Enter your mobile number or email address below and we'll send you a link to download the free Kindle App. Then you can start reading Kindle books on your smartphone, tablet, or computer - no Kindle device required.
To get the free app, enter your mobile phone number.
|Print List Price:||£8.99|
Save £3.30 (37%)
The Debt To Pleasure: Picador Classic Kindle Edition
|New from||Used from|
Customers who bought this item also bought
Would you like to tell us about a lower price?
What other items do customers buy after viewing this item?
Top customer reviews
'I myself have always disliked being called a 'genius'. It is fascinating to notice how quick people have been to intuit this aversion and avoid using the term."
I was hooked from the first chapter where Tarquin so brilliantly recalls taking lunch at his brother's boarding school (which 'my father described as"'towards the top of the second division" ').
As we follow Tarquin, his thoughts on life (some brilliant, some quite mad), his recollections of childhood - parents, artist brother and servants - and much more, we start to see a lot more to him than was at first apparent...
Truly brilliant writing, Lanchester never lets Tarquin's personality for a moment. Like nothing you've ever read - well, maybe our narrator, Tarquin, has a passing (but sinister) resemblance in his pomposity to Ignatius in 'Confederacy of Dunces'

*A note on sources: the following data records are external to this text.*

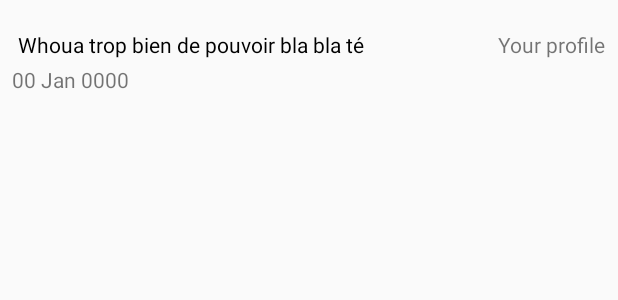
After one commit to Doreapp/My_data_analyser, an Android app: the layout item_view_post.xml on its own in the app's theme, with its tools: preview values and no code run, on a phone screen of 412 x 824 dp. The commit adds this screen. Shown: the top 300 px of the screen. Run offline under Robolectric (Android 15) with nearby library versions, the phone set to English and light mode, and no system bars.

Commit message:
Trivial list of post one by one

```diff
--- a/app/src/main/AndroidManifest.xml
+++ b/app/src/main/AndroidManifest.xml
@@ -9,7 +9,8 @@
             android:roundIcon="@mipmap/ic_launcher_round"
             android:supportsRtl="true"
             android:theme="@style/AppTheme">
-        <activity android:name=".HomeActivity">
+
+    <activity android:name=".HomeActivity">
             <intent-filter>
                 <action android:name="android.intent.action.MAIN"/>
 
--- a/app/src/main/java/com/mandin/antoine/mydataanalyser/ConversationActivity.kt
+++ b/app/src/main/java/com/mandin/antoine/mydataanalyser/ConversationActivity.kt
@@ -13,7 +13,7 @@ import com.mandin.antoine.mydataanalyser.tools.TaskRunner
 import com.mandin.antoine.mydataanalyser.utils.Constants
 import com.mandin.antoine.mydataanalyser.utils.Debug
 import com.mandin.antoine.mydataanalyser.views.LoadingDialog
-import com.mandin.antoine.mydataanalyser.views.NumberedItemAdapter
+import com.mandin.antoine.mydataanalyser.views.adapters.NumberedItemAdapter
 import kotlinx.android.synthetic.main.view_conversation.*
 import java.text.SimpleDateFormat
 import java.util.*
--- a/app/src/main/java/com/mandin/antoine/mydataanalyser/GalleryActivity.kt
+++ b/app/src/main/java/com/mandin/antoine/mydataanalyser/GalleryActivity.kt
@@ -14,9 +14,9 @@ import com.mandin.antoine.mydataanalyser.facebook.asynctasks.LoadConversationPho
 import com.mandin.antoine.mydataanalyser.tools.TaskRunner
 import com.mandin.antoine.mydataanalyser.utils.Constants
 import com.mandin.antoine.mydataanalyser.utils.Debug
-import com.mandin.antoine.mydataanalyser.views.ImageAdapter
 import com.mandin.antoine.mydataanalyser.views.LoadingDialog
-import com.mandin.antoine.mydataanalyser.views.MarginDecoration
+import com.mandin.antoine.mydataanalyser.views.adapters.ImageAdapter
+import com.mandin.antoine.mydataanalyser.views.adapters.MarginDecoration
 import kotlinx.android.synthetic.main.activity_gallery.*
 import java.util.*
 
--- a/app/src/main/java/com/mandin/antoine/mydataanalyser/views/ImageAdapter.kt
+++ b/app/src/main/java/com/mandin/antoine/mydataanalyser/views/adapters/ImageAdapter.kt
@@ -1,4 +1,4 @@
-package com.mandin.antoine.mydataanalyser.views
+package com.mandin.antoine.mydataanalyser.views.adapters
 
 import android.content.Context
 import android.graphics.Bitmap
--- a/app/src/main/java/com/mandin/antoine/mydataanalyser/views/MarginDecoration.kt
+++ b/app/src/main/java/com/mandin/antoine/mydataanalyser/views/adapters/MarginDecoration.kt
@@ -1,4 +1,4 @@
-package com.mandin.antoine.mydataanalyser.views
+package com.mandin.antoine.mydataanalyser.views.adapters
 
 import android.graphics.Rect
 import android.view.View
--- a/app/src/main/java/com/mandin/antoine/mydataanalyser/views/NumberedItemAdapter.kt
+++ b/app/src/main/java/com/mandin/antoine/mydataanalyser/views/adapters/NumberedItemAdapter.kt
@@ -1,4 +1,4 @@
-package com.mandin.antoine.mydataanalyser.views
+package com.mandin.antoine.mydataanalyser.views.adapters
 
 import android.view.LayoutInflater
 import android.view.View
--- /dev/null
+++ b/app/src/main/res/layout/item_view_post.xml
@@ -0,0 +1,54 @@
+<?xml version="1.0" encoding="utf-8"?>
+<RelativeLayout xmlns:android="http://schemas.android.com/apk/res/android"
+                android:layout_width="match_parent"
+                android:padding="@dimen/spaceNormal"
+                android:layout_marginTop="@dimen/spaceNormal"
+                android:layout_height="wrap_content">
+
+    <ImageView android:layout_width="100dp"
+               android:layout_height="100dp"
+               android:id="@+id/iv1"
+               android:layout_margin="@dimen/spaceSmall"
+               android:visibility="gone"/>
+
+    <ImageView android:layout_width="100dp"
+               android:layout_toEndOf="@id/iv1"
+               android:layout_margin="@dimen/spaceSmall"
+               android:layout_height="100dp"
+               android:id="@+id/iv2"
+               android:visibility="gone"/>
+
+    <ImageView android:layout_width="100dp"
+               android:layout_margin="@dimen/spaceSmall"
+               android:layout_toEndOf="@id/iv2"
+               android:layout_height="100dp"
+               android:id="@+id/iv3"
+               android:visibility="gone"/>
+
+    <!-- TODO Textview to see every photos if has more than 3 -->
+
+    <TextView android:layout_width="wrap_content"
+              android:layout_height="wrap_content"
+              android:id="@+id/tvContent"
+              android:textColor="@color/black"
+              android:textSize="@dimen/normal"
+              android:text="Whoua trop bien de pouvoir bla bla té"
+              android:layout_below="@id/iv1"
+              android:layout_margin="@dimen/spaceSmall"
+              android:layout_toStartOf="@id/tvWhere"
+              android:layout_alignParentStart="true"
+    />
+
+    <TextView android:layout_width="wrap_content"
+              android:layout_height="wrap_content"
+              android:text="Your profile"
+              android:id="@+id/tvWhere"
+              android:layout_alignParentEnd="true"
+              android:layout_alignTop="@id/tvContent"
+              android:layout_alignBottom="@id/tvContent"/>
+
+    <TextView android:layout_width="wrap_content" android:layout_height="wrap_content"
+              android:id="@+id/tvDate"
+              android:layout_below="@id/tvContent"
+              android:text="00 Jan 0000"/>
+</RelativeLayout>
```
Also changed, not shown: app/src/main/java/com/mandin/antoine/mydataanalyser/PostsActivity.kt (+20 -1 lines), app/src/main/java/com/mandin/antoine/mydataanalyser/views/adapters/PostsAdapter.kt (added, +42 -0 lines), app/src/main/res/layout/activity_posts.xml (+26 -2 lines).
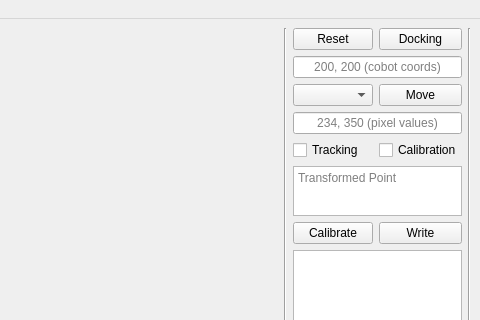
First picture: the form in cobot33.ui, repository RedwanNewaz/airlabCobot, before the edit; both pictures show x 337 to 817 and y 0 to 320 of the 817 by 601 pixel window.
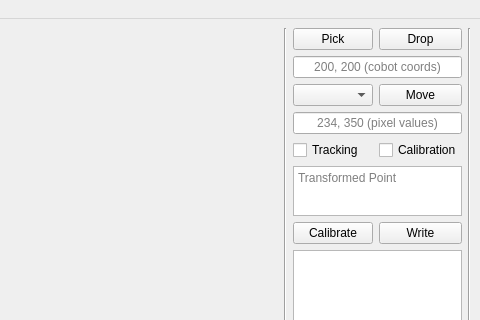
Second picture: the form after the edit.

Commit message: bt calibrator added

Diff of the .ui file:
```diff
--- a/cobot33.ui
+++ b/cobot33.ui
@@ -73,7 +73,7 @@
            <enum>Qt::RightToLeft</enum>
           </property>
           <property name="text">
-           <string>Docking</string>
+           <string>Drop</string>
           </property>
          </widget>
         </item>
@@ -113,7 +113,7 @@
            </size>
           </property>
           <property name="text">
-           <string>Reset</string>
+           <string>Pick</string>
           </property>
          </widget>
         </item>
```
Left out of the diff: 16 changed lines with no effect on the pictures. The commit also changes 1 other file.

Tarquin Wynot, the narrator, is an erudite, snobbish, foodie, psychopathic murderer. Sounds a bit 'Silence of the Lambs'? Not really. Wynot bumps people off for a variety of reasons but never just for fun. His fun he gets from the food and wine he so meticulously describes throughout the novel.
Like Tarquin's cooking, the prose is a fanciful, indulgent, and showy. Often fantastically funny, with a swift pace that still takes time for plenty of impressive asides, I found this unputdownable not necessarily because I wanted to know what happened next, but because I was enjoying myself too much. It is the literary equivalent of a meal in a very good but self-consciously experimental restaurant. You may not want to eat there everyday, you may think some of the combinations were a bit over the top, but you have to admit it was dazzling.
Finally, it is telling that when Lanchester published 'Capital' to much critical fanfare in 2012, this was the book, despite being his first novel and published in the nineties, that several reviewers held up as the measure of his full abilities. Unfortunately, I don't think he's lived up to the potential of 'The Debt to Pleasure' so far, but then it's a very high standard to have set yourself! If you enjoy 'The Debt to Pleasure', the meatier, more homely 'Mr. Phillips' is not a bad second course.
For the expansion, take one novel closely related to cooking and read. Do try the recipes, but proceed with care. Cook things right through before committing to taste. John Lanchester's The Debt to Pleasure is my recommendation. It's a highly original, highly informative cookbook written by one Tarquin Winot, an expert in the field.
In one of the most original books I have ever read, John Lanchester creates a real anti-hero. Too often the concept is ironed onto a character who is just a naughty boy doing naughty, often repulsive things, the concept of "hero" being often ignored. Tarquin Winot, the anti-hero of The Debt to Pleasure, is a brilliant and learned cook. He is also highly creative, using ingredients that only those who might cook with a purpose would choose to use. He is also something of a psychopath, perhaps. That is for you to judge. But he has survived to write his cookbook and apparently savours his retirement, courtesy of those he has fed.
The Debt to Pleasure is a superb novel. Tarquin's narrative draws the reader, perhaps unsuspecting, into his world, evoking an empathy with and for the character. That we have as yet only partially got to know this brilliant cook only becomes apparent as we proceed through his life, a life he has peppered with his personal peccadilloes. But above all, Tarquin Winot is both a planner and a perfectionist. His culinary creations are thought through, drafted like dramas to provoke particular responses, to achieve pre-meditated ends. They are also successful, appreciated by those who consume his concoctions, and eventually they succeed in precisely the way that he plans and executes.
Throughout, John Lanchester's prose is a delight, as stimulating to the mind as his character's creations might be to the palate. Florid and extravagant it might be at times, perhaps too much butter and cream for some diets. But The Debt to Pleasure is a satisfying, surprising and eventually fulfilling read. Tarquin fulfils both aspects of the anti-hero and ultimately we are left to grapple with the nature of self-obsession and selfishness.
Would you like to see more reviews about this item?
Most recent customer reviews
Look for similar items by category
- Books > Crime, Thrillers & Mystery
- Books > Fiction > Literary Fiction
- Kindle Store > Kindle eBooks > Literature & Fiction > Contemporary Fiction > Literary
- Kindle Store > Kindle eBooks > Literature & Fiction > Literary Fiction > Action & Adventure
- Kindle Store > Kindle eBooks > Literature & Fiction > Literary Fiction > Classics
- Kindle Store > Kindle eBooks > Literature & Fiction > Literary Fiction > Mystery, Thriller & Suspense